=== Begin Enclosure ===

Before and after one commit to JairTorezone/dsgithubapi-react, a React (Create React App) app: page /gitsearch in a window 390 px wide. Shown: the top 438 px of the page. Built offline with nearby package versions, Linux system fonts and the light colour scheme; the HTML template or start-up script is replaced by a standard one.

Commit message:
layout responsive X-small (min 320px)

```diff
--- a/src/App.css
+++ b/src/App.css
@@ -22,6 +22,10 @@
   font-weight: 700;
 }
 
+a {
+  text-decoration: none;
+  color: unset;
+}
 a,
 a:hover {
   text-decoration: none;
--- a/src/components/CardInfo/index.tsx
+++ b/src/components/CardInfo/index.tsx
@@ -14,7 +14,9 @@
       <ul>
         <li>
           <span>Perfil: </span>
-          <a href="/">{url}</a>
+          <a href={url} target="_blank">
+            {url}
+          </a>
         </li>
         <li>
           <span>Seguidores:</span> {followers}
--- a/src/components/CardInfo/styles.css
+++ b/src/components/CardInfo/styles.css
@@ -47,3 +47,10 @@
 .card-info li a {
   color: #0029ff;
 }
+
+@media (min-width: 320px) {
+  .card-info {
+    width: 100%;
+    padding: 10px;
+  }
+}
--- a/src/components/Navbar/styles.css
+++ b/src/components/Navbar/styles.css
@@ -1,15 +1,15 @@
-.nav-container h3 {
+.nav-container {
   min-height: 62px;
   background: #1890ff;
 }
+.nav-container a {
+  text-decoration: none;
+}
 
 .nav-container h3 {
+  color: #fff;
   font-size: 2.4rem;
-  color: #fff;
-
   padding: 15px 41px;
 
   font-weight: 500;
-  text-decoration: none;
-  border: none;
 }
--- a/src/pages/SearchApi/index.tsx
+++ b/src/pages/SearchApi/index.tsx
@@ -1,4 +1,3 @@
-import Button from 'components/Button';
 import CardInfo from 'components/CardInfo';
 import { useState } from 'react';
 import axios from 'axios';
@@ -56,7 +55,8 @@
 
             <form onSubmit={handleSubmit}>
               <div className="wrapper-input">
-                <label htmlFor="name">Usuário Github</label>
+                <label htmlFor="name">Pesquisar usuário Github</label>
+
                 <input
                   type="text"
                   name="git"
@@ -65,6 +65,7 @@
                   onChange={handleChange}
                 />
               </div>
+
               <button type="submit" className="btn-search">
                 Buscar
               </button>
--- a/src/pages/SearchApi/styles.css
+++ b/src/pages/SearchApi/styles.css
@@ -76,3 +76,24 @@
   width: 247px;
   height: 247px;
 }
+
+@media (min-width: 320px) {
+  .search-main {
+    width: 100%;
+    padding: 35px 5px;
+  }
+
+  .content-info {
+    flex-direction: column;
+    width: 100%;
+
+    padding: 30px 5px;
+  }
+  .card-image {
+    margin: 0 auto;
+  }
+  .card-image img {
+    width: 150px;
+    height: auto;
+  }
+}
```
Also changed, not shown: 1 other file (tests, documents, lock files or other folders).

=== End Enclosure ===

Search the entries for the word "components" and copy every line that has it.

--- a/src/components/CardInfo/index.tsx
+++ b/src/components/CardInfo/index.tsx
--- a/src/components/CardInfo/styles.css
+++ b/src/components/CardInfo/styles.css
--- a/src/components/Navbar/styles.css
+++ b/src/components/Navbar/styles.css
-import Button from 'components/Button';
 import CardInfo from 'components/CardInfo';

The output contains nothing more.